Key Messages

  • The wheat export ban announced by India on May 14 aggravated concerns for the stability of Yemen’s food supply due to the country’s high dependence on imports. However, India’s late May decision to exclude Yemen from the ban will likely allow Yemeni importers to secure the required quantities of wheat grain, though some uncertainty exists. Due to limited storage capacity of existing silos at both Aden and Al Hudaydah ports—which does not exceed 20 percent of Yemen's annual consumption requirements—strategic stockpiles cannot be meaningfully increased, raising the vulnerability of the national food supply to further global supply and price shocks.

  • From March to April 2022, the Yemeni Rial (YER) appreciated by 23 percent and 7 percent in Aden and Sana’a city, respectively, according to data from WFP. This is likely linked to the early April formation of the Presidential Leadership Council and announcement of a planned 3 billion USD Gulf financial aid package. However, Yemeni households and traders continue to lose faith in short-lived appreciation of the YER, and traders do not decrease food prices in proportion to recovery of the currency. Given this and rising global wheat prices in April, wheat flour prices decreased by only 6 percent in Aden in and increased by 11 percent in Sana’a city.
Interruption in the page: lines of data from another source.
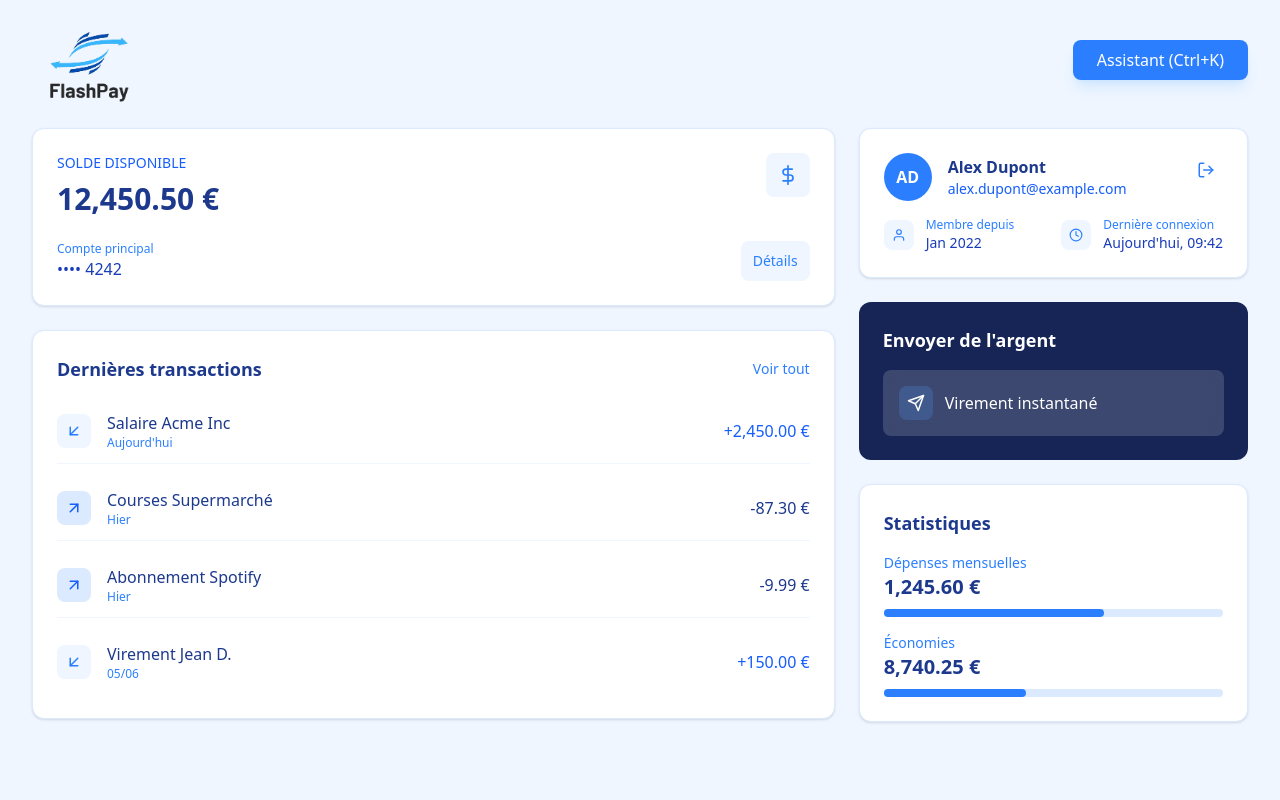
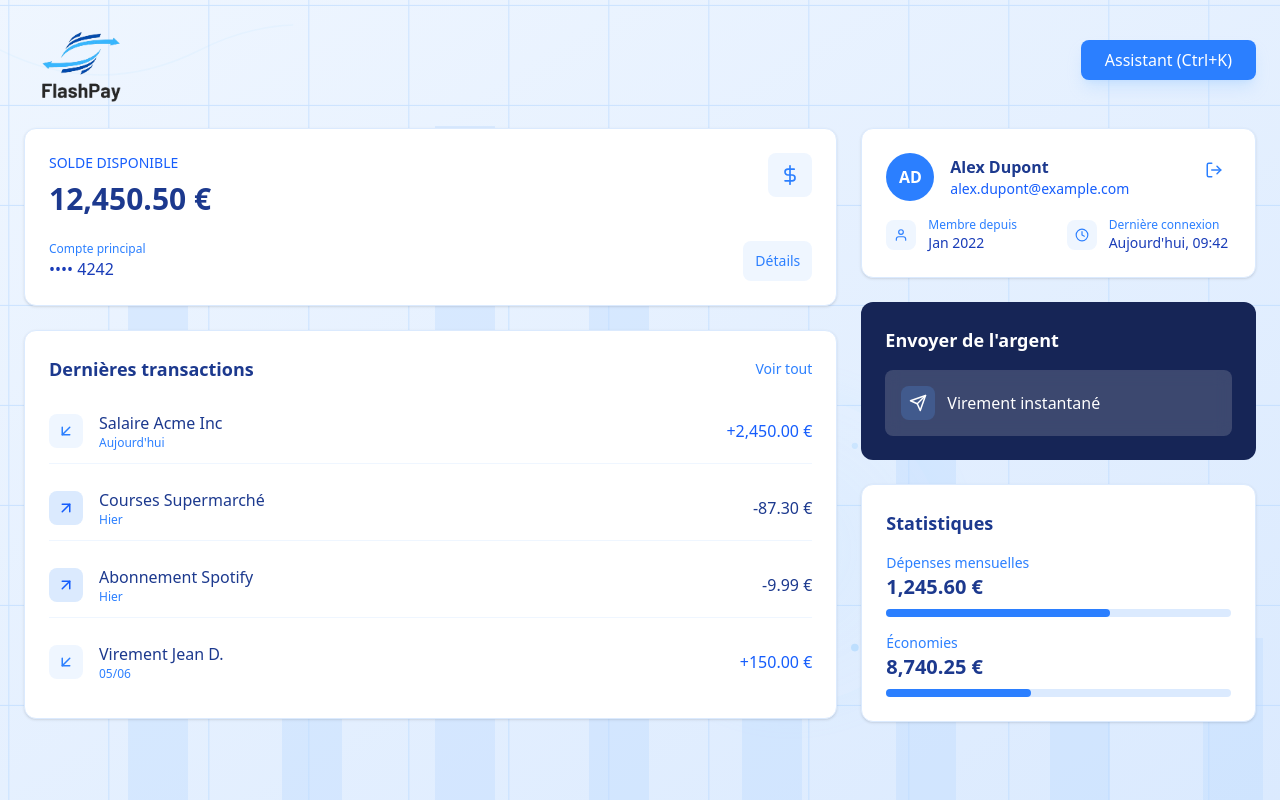
Before and after one commit to Grande-Ecole-IT/eBanking-front, a React (Vite) app: page /dashboard in a window 1280 px wide. Built offline with nearby package versions, Linux system fonts and the light colour scheme.

Commit message:
Modif background, dashboard and landing page

```diff
--- a/src/layout/Background.jsx
+++ b/src/layout/Background.jsx
@@ -42,10 +42,10 @@ const Background = () => {
 
       {/* Grille technologique animée */}
       <motion.div
-        className="absolute inset-0 bg-grid-blue-200"
+        className="absolute inset-0 bg-grid-blue-200 opacity-60"
         style={{
           backgroundImage: `linear-gradient(to right, #B5D7FF 1px, transparent 1px), linear-gradient(to bottom, #B5D7FF 1px, transparent 1px)`,
-          backgroundSize: "80px 80px",
+          backgroundSize: "100px 100px",
         }}
         animate={{
           backgroundPosition: ["0% 0%", "90% 90%"],
--- a/src/pages/Dashboard.jsx
+++ b/src/pages/Dashboard.jsx
@@ -8,6 +8,7 @@ import ChatBot from "../components/ChatBot";
 import MoneyTransferCard from "../components/MoneyTransferCard";
 import TransactionList from "../components/TransactionList";
 import UserInfoCard from "../components/UserInfoCard";
+import Background from "../layout/Background";
 
 const Dashboard = () => {
   const [chatbotOpen, setChatbotOpen] = useState(false);
@@ -59,7 +60,9 @@ const Dashboard = () => {
   }, []);
 
   return (
-    <div className="min-h-screen bg-blue-50 px-4 sm:px-6 lg:px-8 pb-10">
+    <div className="min-h-screen bg-gradient-to-br from-blue-50 to-blue-100 text-gray-900 overflow-hidden">
+      <Background />
+      <div className="relative z-10 container mx-auto px-4 sm:px-6 pb-10">
         <ChatBot isOpen={chatbotOpen} onClose={() => setChatbotOpen(false)} />
 
         <div className="max-w-7xl mx-auto">
@@ -99,7 +102,9 @@ const Dashboard = () => {
                 <div className="space-y-4">
                   <div>
                     <p className="text-blue-500 text-sm">Dépenses mensuelles</p>
-                  <p className="text-blue-900 font-bold text-xl">1,245.60 €</p>
+                    <p className="text-blue-900 font-bold text-xl">
+                      1,245.60 €
+                    </p>
                     <div className="w-full bg-blue-100 rounded-full h-2 mt-2">
                       <div
                         className="bg-blue-500 h-2 rounded-full"
@@ -109,7 +114,9 @@ const Dashboard = () => {
                   </div>
                   <div>
                     <p className="text-blue-500 text-sm">Économies</p>
-                  <p className="text-blue-900 font-bold text-xl">8,740.25 €</p>
+                    <p className="text-blue-900 font-bold text-xl">
+                      8,740.25 €
+                    </p>
                     <div className="w-full bg-blue-100 rounded-full h-2 mt-2">
                       <div
                         className="bg-blue-500 h-2 rounded-full"
@@ -123,6 +130,7 @@ const Dashboard = () => {
           </div>
         </div>
       </div>
+    </div>
   );
 };
 
--- a/src/pages/LandingPage.jsx
+++ b/src/pages/LandingPage.jsx
@@ -10,7 +10,7 @@ const LandingPage = () => {
   return (
     <div className="min-h-screen bg-gradient-to-br from-blue-50 to-blue-100 text-gray-900 overflow-hidden">
       <Background />
-      <div className="relative z-10 container mx-auto px-4 sm:px-6">
+      <div className="relative z-10 container mx-auto px-4 sm:px-6 ">
         <Header />
         <Hero />
         <Features />
```
Lines whose indentation alone changed are shown as unchanged.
On aggregate, prices of wheat grain, wheat flour, rice, sugar, and oil declined by 4 percent on average in Aden city and remained relatively stable in Sana’a city. More recently, as of May 29, key informants report that prices of subsidized bread increased by 25 percent (from 30 YER/bread to 40 YER/bread) in Aden.

  • On May 16, an agreement between the Kingdom of Saudi Arabia (KSA) and Yemen was signed to extend the previous KSA deposit and transfer the last batch of 174 million USD to the Central Bank of Yemen in Aden. Following this, the amount of foreign currency auctioned on May 24, 2022, was increased by 50 percent, from 20 million to 30 million USD, likely to cover increased hard currency requirements for imports.

  • Prices of basic food commodities remain significantly above average and continue to increase overall. Given limited income-earning opportunities and eroded coping capacity, food is becoming increasingly unaffordable for many poor households. Access to food is expected to be decreasing again following recent slight improvements during Ramadan and Eid in April and early May. Throughout the projection period through September, millions of poor people are likely to face food consumption gaps nationwide, with Crisis (IPC Phase 3) and Crisis! (IPC Phase 3!) outcomes expected to remain widespread. Populations of highest concern include urban households with irregular sources of income and households in lowland areas during the ongoing agricultural off-season, given high dependence on markets for food.

  • According to the Food Security and Agriculture Cluster (FSAC) of Yemen, the value of emergency food assistance cash transfers was increased as of May 1, 2022, to keep up with the rising cost of the Minimum Food Basket (MFB). Transfer values were increased to 65,000 YER/household/month (equivalent to 109 USD/household/month) in areas controlled by the Sana’a-based authorities (SBA) and to 122,500 YER/household/month (equivalent to 106 USD/household/month) in areas controlled by the internationally-recognized government (IRG).[1] This will likely improve food access for many beneficiaries given rising food prices. Meanwhile and according to feedback from humanitarian partners, the in-kind and voucher MFB composition—which is equivalent to approximately 80-85 percent of kilocalorie needs of a household of seven—was also adjusted to replace 25 kg of wheat flour with 20 kg of rice, subject to beneficiaries’ preferences.

[1] These values are based on a household size of seven and are adjusted depending on the actual household size.